“This is the first time ever that the disinvestment target has been revised upwards,” said Neeraj Kumar Gupta, Secretary, Department of Investment and Public Asset Management (DIPAM).
A key resource generator for the government in an unusual year, Gupta said that DIPAM has already conducted 27 transactions in 2017-18 raising approximately ₹92,500 crore till now.
In an interview to BusinessLine , a day after the Union Budget, he said the Department will raise the targeted ₹1-lakh crore from stake sales this fiscal but underlines that resource generation is not the only objective of disinvestment. Excerpts:
Finance Minister Arun Jaitley has spoken of strategic disinvestment, particularly Air India in the Union Budget?
Strategic disinvestment has been re-started after a gap of 12 years and it involved learning and inputs from the past experiences and transactions. We also needed time to make it an efficient process. We now have seven cases of strategic disinvestments of PSUs on track where the Expressions of Interest have been invited. The mention of Air India’s privatisation is indicative and not the only one. We have to wait for the notice of its EOI to understand the contours of the transaction. Strategic disinvestment will unlock the true economic value of these PSUs and should not be considered as a tool for generating resources.

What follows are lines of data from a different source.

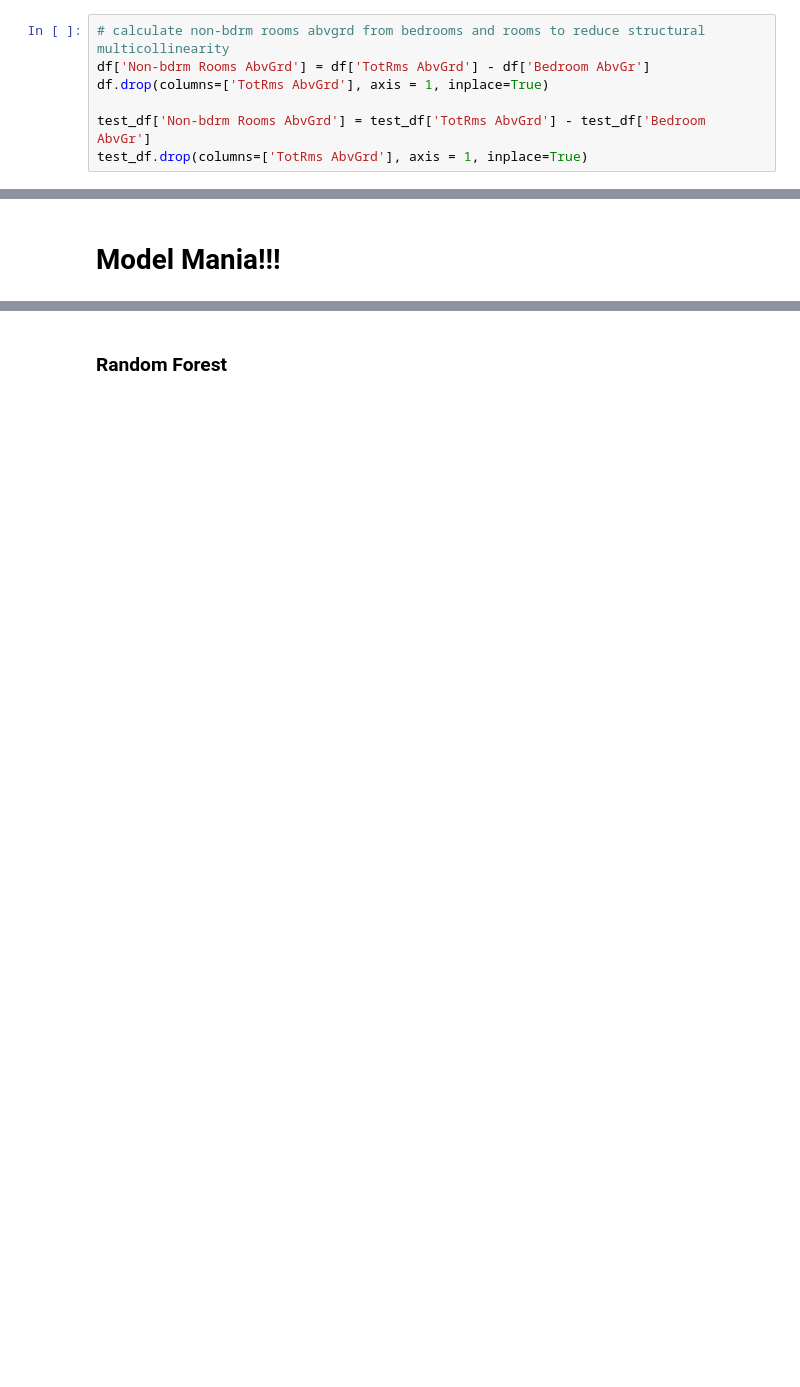
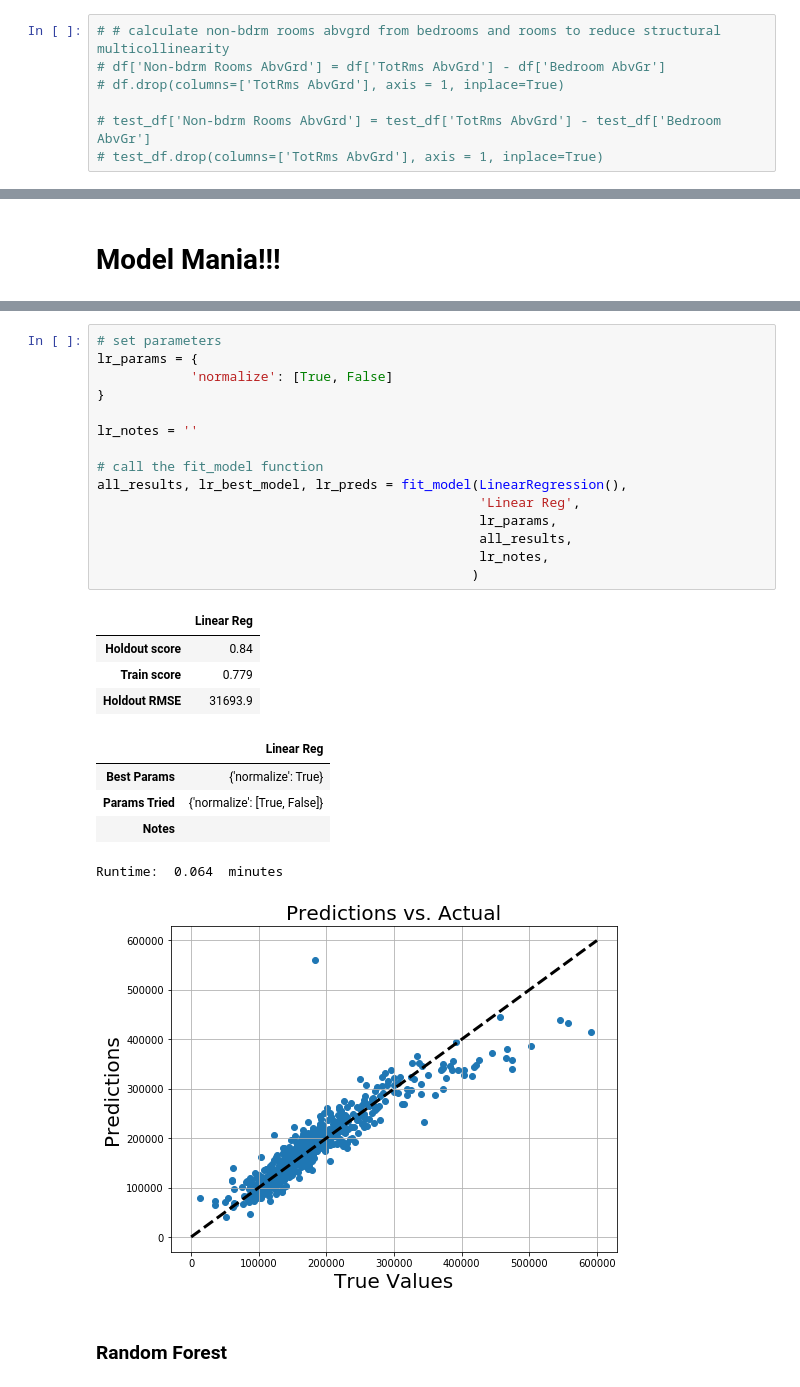
Before and after one commit to zachdg7/Housing_Price_Prediction, a Jupyter notebook: housing_submission_maker.ipynb, the cells around one changed output, grey strips where cells are left out. Drawn from its saved outputs; the diff is of its cells as text; blank space fills up the shorter version.

```diff
--- a/housing_submission_maker.ipynb
+++ b/housing_submission_maker.ipynb
@@ -108,9 +78,9 @@ test_df.drop(columns=['Yr Sold', 'Year Remod/Add'], axis = 1, inplace=True)
 # %% [markdown]
 ### Calculate non-bdrm rooms abvgrd from bedrooms and rooms to reduce structural multicollinearity
 # %%
-# calculate non-bdrm rooms abvgrd from bedrooms and rooms to reduce structural multicollinearity
-df['Non-bdrm Rooms AbvGrd'] = df['TotRms AbvGrd'] - df['Bedroom AbvGr']
-df.drop(columns=['TotRms AbvGrd'], axis = 1, inplace=True)
+# # calculate non-bdrm rooms abvgrd from bedrooms and rooms to reduce structural multicollinearity
+# df['Non-bdrm Rooms AbvGrd'] = df['TotRms AbvGrd'] - df['Bedroom AbvGr']
+# df.drop(columns=['TotRms AbvGrd'], axis = 1, inplace=True)
 
-test_df['Non-bdrm Rooms AbvGrd'] = test_df['TotRms AbvGrd'] - test_df['Bedroom AbvGr']
-test_df.drop(columns=['TotRms AbvGrd'], axis = 1, inplace=True)
+# test_df['Non-bdrm Rooms AbvGrd'] = test_df['TotRms AbvGrd'] - test_df['Bedroom AbvGr']
+# test_df.drop(columns=['TotRms AbvGrd'], axis = 1, inplace=True)
@@ -262,3 +238,29 @@ def fit_model(model, model_name, params, all_results, notes):
+# %%
+# set parameters
+lr_params = {
+            'normalize': [True, False]
+}
+
+lr_notes = ''
+
+# call the fit_model function
+all_results, lr_best_model, lr_preds = fit_model(LinearRegression(),
+                                                 'Linear Reg',
+                                                 lr_params,
+                                                 all_results,
+                                                 lr_notes,
+                                                )
+# %% [output]
+|  | Linear Reg |
+| Holdout score | 0.84 |
+| Train score | 0.779 |
+| Holdout RMSE | 31693.9 |
+|  | Linear Reg |
+| Best Params | {'normalize': True} |
+| Params Tried | {'normalize': [True, False]} |
+| Notes |  |
+Runtime:  0.064  minutes
+[figure, added]
 # %% [markdown]
 ### Random Forest
 # %%
```
Also changed, not shown: parts of 47 cells of this notebook, 3 other files.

Will you elaborate on the proposal of a debt exchange traded fund (ETF)?
Debt ETFs globally are doing very well and grew by 35 per cent in the US in the last one year. In India, the corporate debt market is not very deep or very well developed. In the last three years, only 15 PSUs entered the market to raise ₹3-lakh crore. The trading volume of the PSU bonds is ₹7.5 lakh. The idea with the debt ETF is that we will pool borrowing requirements of PSUs and stagger the fund raising over months. It will be a well defined product at frequent intervals and will raise funds at lower rates for PSUs.
What is the fund of funds mentioned in the Budget?
The fund of fund will be created only to invest in designated ETF funds. It will be treated as an equity investment and will target the nearly six crore active folios in mutual funds.
Why has the disinvestment target been kept at a modest ₹80,000 crore for next fiscal when government has raised nearly ₹1-lakh crore in 2017-18?
The target is a product of Budget making process and the government has set the target keeping in mind the fiscal deficit. At that level, it has estimated disinvestment receipts at ₹80,000 crore.
Will the disinvestment target be impacted if there is a market fall, as is being talked about?
How will the market fall make a difference to the disinvestment plan? It will only impact the offer for sale transactions. Other mechanisms such as exchange traded funds and buyback of shares will continue.
Would you consider the merger of HPCL and ONGC as a disinvestment transaction?
There has been a paradigm shift from disinvestment to investment management and the mandate of our Department has also been reversed. We focus on four strategies now: disinvestment of efficient management of investments, becoming more investor friendly, creating clear policies for dividends and buybacks and lastly, value creation in PSUs for more growth and expansion. It is in the last strategy where we use mergers and acquisitions. So the HPCL and ONGC merger is for value creation.